The IB Diploma Programme (IBDP) is a challenging two-year pre-university curriculum, primarily aimed at students aged 16 – 19. It leads to a qualification (the IB Diploma) that is widely recognised by the world’s leading universities.
The IBDP was established in 1968 to provide an international education that would enable young people to better understand and manage the complexities of our world, and to provide them with the skills and attitudes to take action to improve it. Such an education was grounded in the more progressive educational thinking of the time but also in the belief that the world could be made better through an education that focused on concepts, ideas and issues that crossed disciplinary, cultural, national and geographical boundaries.
A distinguishing characteristic of the DP is a concern with the whole educational experience of each student. The curriculum framework (see figure 1), and the supporting structures and principles, are designed to ensure that each student is necessarily exposed to a broad and balanced curriculum.
The curriculum contains six subject groups together with the DP core: creativity, activity, service (CAS); the extended essay (EE); and theory of knowledge (TOK). This is illustrated by the Diploma Programme model.
Candidates studying for the diploma select six subjects from the subject groups. Normally three subjects are studied at higher level (courses representing 240 teaching hours), and the remaining three subjects are studied at standard level (courses representing 150 teaching hours). All three parts of the core—extended essay, theory of knowledge and creativity, activity, service—are compulsory and are central to the philosophy of the Diploma Programme.

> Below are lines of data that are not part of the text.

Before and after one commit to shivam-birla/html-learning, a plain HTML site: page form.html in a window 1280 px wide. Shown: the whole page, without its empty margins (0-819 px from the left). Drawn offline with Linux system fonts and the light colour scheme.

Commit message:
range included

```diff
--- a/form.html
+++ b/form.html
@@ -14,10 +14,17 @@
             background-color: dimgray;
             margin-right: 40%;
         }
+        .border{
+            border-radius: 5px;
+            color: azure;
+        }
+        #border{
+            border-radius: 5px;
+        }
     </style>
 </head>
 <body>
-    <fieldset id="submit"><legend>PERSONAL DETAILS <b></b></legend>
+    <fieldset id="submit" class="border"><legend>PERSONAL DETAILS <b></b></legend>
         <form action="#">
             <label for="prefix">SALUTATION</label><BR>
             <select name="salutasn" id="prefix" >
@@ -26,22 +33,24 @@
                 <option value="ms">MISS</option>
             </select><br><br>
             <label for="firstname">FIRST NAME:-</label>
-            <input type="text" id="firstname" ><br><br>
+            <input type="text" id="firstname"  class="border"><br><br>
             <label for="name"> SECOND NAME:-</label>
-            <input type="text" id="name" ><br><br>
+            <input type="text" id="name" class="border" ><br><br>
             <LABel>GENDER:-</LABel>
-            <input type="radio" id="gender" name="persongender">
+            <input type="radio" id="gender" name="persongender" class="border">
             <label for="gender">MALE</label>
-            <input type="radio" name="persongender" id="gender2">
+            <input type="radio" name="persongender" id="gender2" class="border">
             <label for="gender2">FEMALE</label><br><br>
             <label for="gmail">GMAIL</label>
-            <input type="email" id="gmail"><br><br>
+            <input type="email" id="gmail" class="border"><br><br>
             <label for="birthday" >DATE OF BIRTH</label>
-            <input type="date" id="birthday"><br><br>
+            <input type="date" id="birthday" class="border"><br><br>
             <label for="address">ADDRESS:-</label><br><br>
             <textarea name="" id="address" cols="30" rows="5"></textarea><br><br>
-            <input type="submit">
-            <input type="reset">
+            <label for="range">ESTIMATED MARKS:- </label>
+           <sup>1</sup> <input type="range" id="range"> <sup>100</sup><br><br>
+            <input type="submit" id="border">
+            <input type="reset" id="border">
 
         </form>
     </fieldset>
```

The extended essay has a prescribed limit of 4,000 words. It offers the opportunity to investigate a topic of individual interest, and acquaints students with the independent research and writing skills expected at university.
The interdisciplinary theory of knowledge course is designed to provide coherence by exploring the nature of knowledge across disciplines, encouraging an appreciation of other perspectives.
Participation in the CAS programme encourages candidates to be involved in artistic or creative pursuits, sports, and community service work. The programme fosters students’ awareness and appreciation of life beyond the academic arena.
At the end of the two-year programme, candidates are assessed both internally and externally in ways that measure individual performance against stated curriculum and assessment objectives for each subject.
In nearly all subjects, some of the assessment is carried out internally by teachers who mark individual pieces of work produced as part of a course of study. Examples include oral exercises in language subjects, projects, student portfolios, reports, class presentations, practical laboratory work, mathematical investigations and artistic performances.
Some assessment tasks are conducted and overseen by teachers, but are then marked externally by examiners. Examples include written assignments or tasks for language subjects in groups 1 and 2, the essay for theory of knowledge and the extended essay.
Because of the greater degree of objectivity and reliability provided by the standard examination environment, externally marked examinations form the larger share of the assessment for most subjects.
The grading system is criterion-related (results are determined by performance against set standards, and not in relation to the performance of other students); validity, reliability and fairness are the watchwords of the Diploma Programme’s assessment strategy.
Source: IBO Handbook, 2017 and Diploma Programme: From principles into practice
Creativity, Activity, Service
CAS is a complement to the academic subjects and provides opportunities for self-determination, collaboration, accomplishment and enjoyment. CAS, lasting eighteen months, requires that students actively learn from the experience of doing real tasks beyond the classroom. Students can combine all three components or do activities related to each one of them separately. First year Diploma students normally organise an overseas trip sometime in March as part of their CAS requirement. Students are required to
explore and extend ideas leading to an original or interpretive product or performance
have a healthy lifestyle through physical exertion, and
engage collaboratively and reciprocally with the community in response to a real need.
Theory of Knowledge
TOK encourages students to think about the nature of knowledge, to reflect on the progress of learning in all the subjects they study as part of their Diploma course, and to make connections across them. Students do so by critically examining different Ways of Knowing and how they are used in different Areas of Knowledge.
EE is a requirement for students to engage in independent research through an in-depth study of a question relating to one of the subjects they are studying. This is a first year university level essay that prepares the students for writing and researching an academic paper. Students undertake writing a 4,000 word essay of their choice; this gives them the opportunity to develop high level research and writing skills, and learn about the process of intellectual discovery and creativity while engaging in personal research.